__TASK DIRECTIONS__: Please output all of the entries exactly and omit any images they hold.

__INFORMATION SHOWN__:

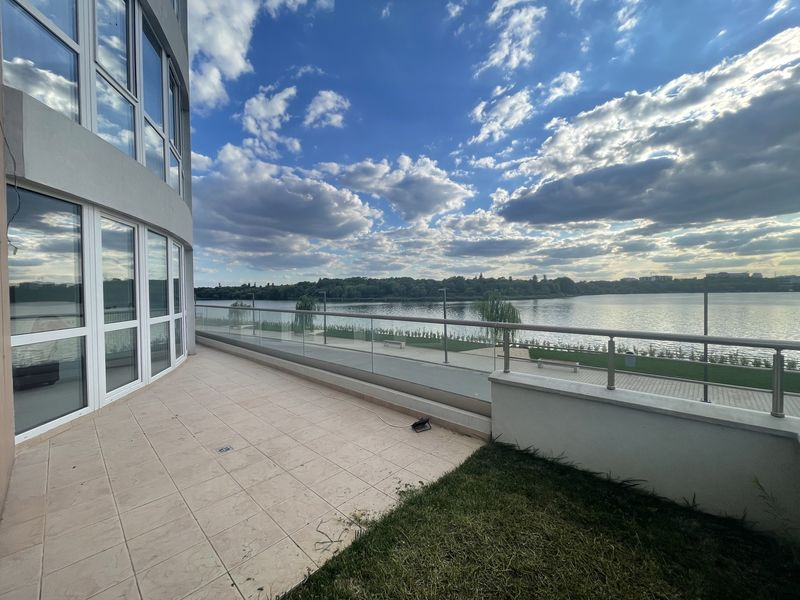
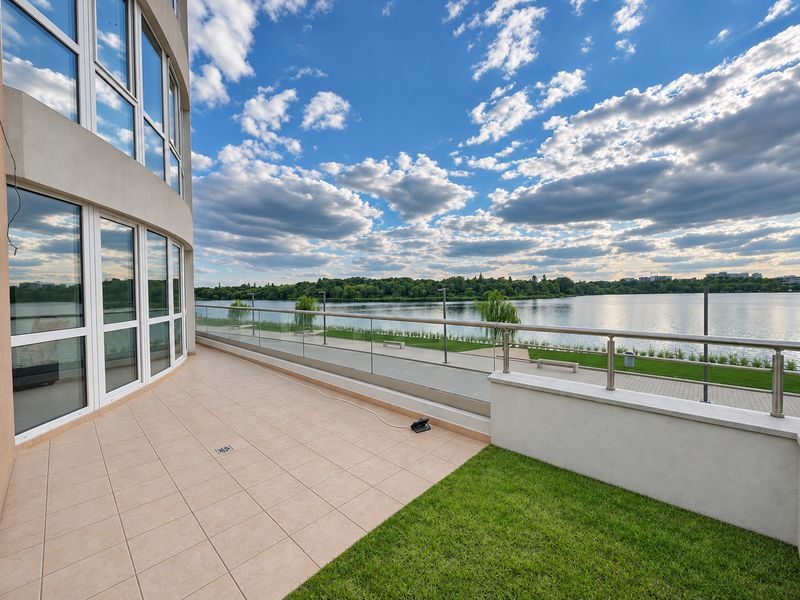
A5 ap. 7: poza reală nouă, prima în carusel
Claude-Session: https://claude.ai/code/session_016XU3Y6aCFi2UesKfgfxGDj

diff --git a/en/index.html b/en/index.html
@@ -300,7 +300,7 @@ const UNITS=[
    legend:"1 Living room 29.0 · 2 Kitchen 11.8 · 3 Entrance hall 9.0 · 4 Bedroom 9.8 · 5 Bedroom 10.2 · 6 Hallway 5.6 · 7 Guest WC 2.2 · 8 Bathroom 4.8 · 9 Bathroom 5.9 · 10 Walk-in closet 4.3 · 11 Bedroom 22.1 · 12 Office 9.7 · 13 Terrace 118.0"},
   {id:"A5-8",bloc:"A5",ap:"8",tip:"Studio",etaj:"Ground floor",util:32.5,ext:"10.1",extL:"Garden",total:42.6,constr:50.4,lista:75000,nou:65000,v3d:1,rooms:"23.2 m² living room · private garden",
    legend:"1 Hallway 2.5 · 2 Kitchen 2.5 · 3 Living room 23.2 · 4 Bathroom 4.3 · 5 Garden 10.1"},
-  {id:"A5-7",bloc:"A5",ap:"7",tip:"3-room apartment",etaj:"Ground floor",util:74.4,ext:"41.0",extL:"Terrace",total:115.4,constr:133.3,lista:210000,nou:185000,v3d:1,foto:["A5-7-1"],rooms:"2 bedrooms · 2 bathrooms · 41 m² terrace",
+  {id:"A5-7",bloc:"A5",ap:"7",tip:"3-room apartment",etaj:"Ground floor",util:74.4,ext:"41.0",extL:"Terrace",total:115.4,constr:133.3,lista:210000,nou:185000,v3d:1,foto:["A5-7-1"],fotoFirst:1,rooms:"2 bedrooms · 2 bathrooms · 41 m² terrace",
    legend:"1 Hallway 11.2 · 2 Bathroom 2.6 · 3 Kitchen 6.8 · 4 Living room 23.9 · 5 Bedroom 12.1 · 6 Bedroom 13.3 · 7 Bathroom 4.5 · 8 Terrace 41.0"},
   {id:"A5-405",bloc:"A5",ap:"405",tip:"Penthouse",etaj:"Floor 4",util:71.7,ext:"101.1",extL:"Terrace",total:172.8,constr:193.0,lista:300000,nou:250000,v3d:1,rooms:"2 bedrooms · 2 bathrooms · 101 m² terrace",
    legend:"1 Hallway 8.1 · 2 Bathroom 2.9 · 3 Bathroom 4.9 · 4 Bedroom 13.6 · 5 Bedroom 11.9 · 6 Living room 21.9 · 7 Kitchen 8.4 · 8 Terrace 101.1"}
@@ -316,9 +316,9 @@ const planSrc=u=>"../planuri/"+u.id+".jpg";
 const view={};
 const p3dSrc=(u,card)=>"../planuri-3d/"+u.id+(card?"-card":"")+".jpg";
 const fotoSrc=(f,card)=>"../foto/"+f+(card?"-card":"")+".jpg";
-const SL={"3d":"3D plan","rel":"Cadastral survey plan","foto":"Photo"};
+const SL={"3d":"3D plan","rel":"Cadastral survey plan","foto":"Actual photo"};
 /* Slides per unit: 3D plan (if any), cadastral plan, then interior photos (if any) */
-const slides=u=>{const a=[];if(u.v3d)a.push({k:"3d",card:p3dSrc(u,1),full:p3dSrc(u,0)});a.push({k:"rel",card:planSrc(u),full:planSrc(u)});(u.foto||[]).forEach(f=>a.push({k:"foto",card:fotoSrc(f,1),full:fotoSrc(f,0)}));return a};
+const slides=u=>{const a=[],ph=(u.foto||[]).map(f=>({k:"foto",card:fotoSrc(f,1),full:fotoSrc(f,0)}));if(u.fotoFirst)a.push(...ph);if(u.v3d)a.push({k:"3d",card:p3dSrc(u,1),full:p3dSrc(u,0)});a.push({k:"rel",card:planSrc(u),full:planSrc(u)});if(!u.fotoFirst)a.push(...ph);return a};
 const curIdx=u=>{const n=slides(u).length;return Math.min(view[u.id]||0,n-1)};
 const m2=n=>n.toFixed(1);
 

diff --git a/index.html b/index.html
@@ -300,7 +300,7 @@ const UNITS=[
    legend:"1 Cameră de zi 29,0 · 2 Bucătărie 11,8 · 3 Hol intrare 9,0 · 4 Dormitor 9,8 · 5 Dormitor 10,2 · 6 Hol 5,6 · 7 WC serviciu 2,2 · 8 Baie 4,8 · 9 Baie 5,9 · 10 Dressing 4,3 · 11 Dormitor 22,1 · 12 Office 9,7 · 13 Terasă 118,0"},
   {id:"A5-8",bloc:"A5",ap:"8",tip:"Garsonieră",etaj:"Parter",util:32.5,ext:"10,1",extL:"Grădină",total:42.6,constr:50.4,lista:75000,nou:65000,v3d:1,rooms:"Cameră de zi 23,2 m² · grădină privată",
    legend:"1 Hol 2,5 · 2 Bucătărie 2,5 · 3 Cameră de zi 23,2 · 4 Baie 4,3 · 5 Grădină 10,1"},
-  {id:"A5-7",bloc:"A5",ap:"7",tip:"3 camere",etaj:"Parter",util:74.4,ext:"41,0",extL:"Terasă",total:115.4,constr:133.3,lista:210000,nou:185000,v3d:1,foto:["A5-7-1"],rooms:"2 dormitoare · 2 băi · terasă de 41 m²",
+  {id:"A5-7",bloc:"A5",ap:"7",tip:"3 camere",etaj:"Parter",util:74.4,ext:"41,0",extL:"Terasă",total:115.4,constr:133.3,lista:210000,nou:185000,v3d:1,foto:["A5-7-1"],fotoFirst:1,rooms:"2 dormitoare · 2 băi · terasă de 41 m²",
    legend:"1 Hol 11,2 · 2 Baie 2,6 · 3 Bucătărie 6,8 · 4 Cameră de zi 23,9 · 5 Dormitor 12,1 · 6 Dormitor 13,3 · 7 Baie 4,5 · 8 Terasă 41,0"},
   {id:"A5-405",bloc:"A5",ap:"405",tip:"Penthouse",etaj:"Etaj 4",util:71.7,ext:"101,1",extL:"Terasă",total:172.8,constr:193.0,lista:300000,nou:250000,v3d:1,rooms:"2 dormitoare · 2 băi · terasă de 101 m²",
    legend:"1 Hol 8,1 · 2 Baie 2,9 · 3 Baie 4,9 · 4 Dormitor 13,6 · 5 Dormitor 11,9 · 6 Cameră de zi 21,9 · 7 Bucătărie 8,4 · 8 Terasă 101,1"}
@@ -316,9 +316,9 @@ const planSrc=u=>"planuri/"+u.id+".jpg";
 const view={};
 const p3dSrc=(u,card)=>"planuri-3d/"+u.id+(card?"-card":"")+".jpg";
 const fotoSrc=(f,card)=>"foto/"+f+(card?"-card":"")+".jpg";
-const SL={"3d":"Schiță 3D","rel":"Plan din releveu","foto":"Fotografie"};
+const SL={"3d":"Schiță 3D","rel":"Plan din releveu","foto":"Fotografie reală"};
 /* Slides per unit: 3D plan (if any), cadastral plan, then interior photos (if any) */
-const slides=u=>{const a=[];if(u.v3d)a.push({k:"3d",card:p3dSrc(u,1),full:p3dSrc(u,0)});a.push({k:"rel",card:planSrc(u),full:planSrc(u)});(u.foto||[]).forEach(f=>a.push({k:"foto",card:fotoSrc(f,1),full:fotoSrc(f,0)}));return a};
+const slides=u=>{const a=[],ph=(u.foto||[]).map(f=>({k:"foto",card:fotoSrc(f,1),full:fotoSrc(f,0)}));if(u.fotoFirst)a.push(...ph);if(u.v3d)a.push({k:"3d",card:p3dSrc(u,1),full:p3dSrc(u,0)});a.push({k:"rel",card:planSrc(u),full:planSrc(u)});if(!u.fotoFirst)a.push(...ph);return a};
 const curIdx=u=>{const n=slides(u).length;return Math.min(view[u.id]||0,n-1)};
 const m2=n=>n.toFixed(1).replace(".",",");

__THE ANSWER__:
A5 ap. 7: poza reală nouă, prima în carusel
Claude-Session: https://claude.ai/code/session_016XU3Y6aCFi2UesKfgfxGDj

diff --git a/en/index.html b/en/index.html
@@ -300,7 +300,7 @@ const UNITS=[
    legend:"1 Living room 29.0 · 2 Kitchen 11.8 · 3 Entrance hall 9.0 · 4 Bedroom 9.8 · 5 Bedroom 10.2 · 6 Hallway 5.6 · 7 Guest WC 2.2 · 8 Bathroom 4.8 · 9 Bathroom 5.9 · 10 Walk-in closet 4.3 · 11 Bedroom 22.1 · 12 Office 9.7 · 13 Terrace 118.0"},
   {id:"A5-8",bloc:"A5",ap:"8",tip:"Studio",etaj:"Ground floor",util:32.5,ext:"10.1",extL:"Garden",total:42.6,constr:50.4,lista:75000,nou:65000,v3d:1,rooms:"23.2 m² living room · private garden",
    legend:"1 Hallway 2.5 · 2 Kitchen 2.5 · 3 Living room 23.2 · 4 Bathroom 4.3 · 5 Garden 10.1"},
-  {id:"A5-7",bloc:"A5",ap:"7",tip:"3-room apartment",etaj:"Ground floor",util:74.4,ext:"41.0",extL:"Terrace",total:115.4,constr:133.3,lista:210000,nou:185000,v3d:1,foto:["A5-7-1"],rooms:"2 bedrooms · 2 bathrooms · 41 m² terrace",
+  {id:"A5-7",bloc:"A5",ap:"7",tip:"3-room apartment",etaj:"Ground floor",util:74.4,ext:"41.0",extL:"Terrace",total:115.4,constr:133.3,lista:210000,nou:185000,v3d:1,foto:["A5-7-1"],fotoFirst:1,rooms:"2 bedrooms · 2 bathrooms · 41 m² terrace",
    legend:"1 Hallway 11.2 · 2 Bathroom 2.6 · 3 Kitchen 6.8 · 4 Living room 23.9 · 5 Bedroom 12.1 · 6 Bedroom 13.3 · 7 Bathroom 4.5 · 8 Terrace 41.0"},
   {id:"A5-405",bloc:"A5",ap:"405",tip:"Penthouse",etaj:"Floor 4",util:71.7,ext:"101.1",extL:"Terrace",total:172.8,constr:193.0,lista:300000,nou:250000,v3d:1,rooms:"2 bedrooms · 2 bathrooms · 101 m² terrace",
    legend:"1 Hallway 8.1 · 2 Bathroom 2.9 · 3 Bathroom 4.9 · 4 Bedroom 13.6 · 5 Bedroom 11.9 · 6 Living room 21.9 · 7 Kitchen 8.4 · 8 Terrace 101.1"}
@@ -316,9 +316,9 @@ const planSrc=u=>"../planuri/"+u.id+".jpg";
 const view={};
 const p3dSrc=(u,card)=>"../planuri-3d/"+u.id+(card?"-card":"")+".jpg";
 const fotoSrc=(f,card)=>"../foto/"+f+(card?"-card":"")+".jpg";
-const SL={"3d":"3D plan","rel":"Cadastral survey plan","foto":"Photo"};
+const SL={"3d":"3D plan","rel":"Cadastral survey plan","foto":"Actual photo"};
 /* Slides per unit: 3D plan (if any), cadastral plan, then interior photos (if any) */
-const slides=u=>{const a=[];if(u.v3d)a.push({k:"3d",card:p3dSrc(u,1),full:p3dSrc(u,0)});a.push({k:"rel",card:planSrc(u),full:planSrc(u)});(u.foto||[]).forEach(f=>a.push({k:"foto",card:fotoSrc(f,1),full:fotoSrc(f,0)}));return a};
+const slides=u=>{const a=[],ph=(u.foto||[]).map(f=>({k:"foto",card:fotoSrc(f,1),full:fotoSrc(f,0)}));if(u.fotoFirst)a.push(...ph);if(u.v3d)a.push({k:"3d",card:p3dSrc(u,1),full:p3dSrc(u,0)});a.push({k:"rel",card:planSrc(u),full:planSrc(u)});if(!u.fotoFirst)a.push(...ph);return a};
 const curIdx=u=>{const n=slides(u).length;return Math.min(view[u.id]||0,n-1)};
 const m2=n=>n.toFixed(1);
 

diff --git a/index.html b/index.html
@@ -300,7 +300,7 @@ const UNITS=[
    legend:"1 Cameră de zi 29,0 · 2 Bucătărie 11,8 · 3 Hol intrare 9,0 · 4 Dormitor 9,8 · 5 Dormitor 10,2 · 6 Hol 5,6 · 7 WC serviciu 2,2 · 8 Baie 4,8 · 9 Baie 5,9 · 10 Dressing 4,3 · 11 Dormitor 22,1 · 12 Office 9,7 · 13 Terasă 118,0"},
   {id:"A5-8",bloc:"A5",ap:"8",tip:"Garsonieră",etaj:"Parter",util:32.5,ext:"10,1",extL:"Grădină",total:42.6,constr:50.4,lista:75000,nou:65000,v3d:1,rooms:"Cameră de zi 23,2 m² · grădină privată",
    legend:"1 Hol 2,5 · 2 Bucătărie 2,5 · 3 Cameră de zi 23,2 · 4 Baie 4,3 · 5 Grădină 10,1"},
-  {id:"A5-7",bloc:"A5",ap:"7",tip:"3 camere",etaj:"Parter",util:74.4,ext:"41,0",extL:"Terasă",total:115.4,constr:133.3,lista:210000,nou:185000,v3d:1,foto:["A5-7-1"],rooms:"2 dormitoare · 2 băi · terasă de 41 m²",
+  {id:"A5-7",bloc:"A5",ap:"7",tip:"3 camere",etaj:"Parter",util:74.4,ext:"41,0",extL:"Terasă",total:115.4,constr:133.3,lista:210000,nou:185000,v3d:1,foto:["A5-7-1"],fotoFirst:1,rooms:"2 dormitoare · 2 băi · terasă de 41 m²",
    legend:"1 Hol 11,2 · 2 Baie 2,6 · 3 Bucătărie 6,8 · 4 Cameră de zi 23,9 · 5 Dormitor 12,1 · 6 Dormitor 13,3 · 7 Baie 4,5 · 8 Terasă 41,0"},
   {id:"A5-405",bloc:"A5",ap:"405",tip:"Penthouse",etaj:"Etaj 4",util:71.7,ext:"101,1",extL:"Terasă",total:172.8,constr:193.0,lista:300000,nou:250000,v3d:1,rooms:"2 dormitoare · 2 băi · terasă de 101 m²",
    legend:"1 Hol 8,1 · 2 Baie 2,9 · 3 Baie 4,9 · 4 Dormitor 13,6 · 5 Dormitor 11,9 · 6 Cameră de zi 21,9 · 7 Bucătărie 8,4 · 8 Terasă 101,1"}
@@ -316,9 +316,9 @@ const planSrc=u=>"planuri/"+u.id+".jpg";
 const view={};
 const p3dSrc=(u,card)=>"planuri-3d/"+u.id+(card?"-card":"")+".jpg";
 const fotoSrc=(f,card)=>"foto/"+f+(card?"-card":"")+".jpg";
-const SL={"3d":"Schiță 3D","rel":"Plan din releveu","foto":"Fotografie"};
+const SL={"3d":"Schiță 3D","rel":"Plan din releveu","foto":"Fotografie reală"};
 /* Slides per unit: 3D plan (if any), cadastral plan, then interior photos (if any) */
-const slides=u=>{const a=[];if(u.v3d)a.push({k:"3d",card:p3dSrc(u,1),full:p3dSrc(u,0)});a.push({k:"rel",card:planSrc(u),full:planSrc(u)});(u.foto||[]).forEach(f=>a.push({k:"foto",card:fotoSrc(f,1),full:fotoSrc(f,0)}));return a};
+const slides=u=>{const a=[],ph=(u.foto||[]).map(f=>({k:"foto",card:fotoSrc(f,1),full:fotoSrc(f,0)}));if(u.fotoFirst)a.push(...ph);if(u.v3d)a.push({k:"3d",card:p3dSrc(u,1),full:p3dSrc(u,0)});a.push({k:"rel",card:planSrc(u),full:planSrc(u)});if(!u.fotoFirst)a.push(...ph);return a};
 const curIdx=u=>{const n=slides(u).length;return Math.min(view[u.id]||0,n-1)};
 const m2=n=>n.toFixed(1).replace(".",",");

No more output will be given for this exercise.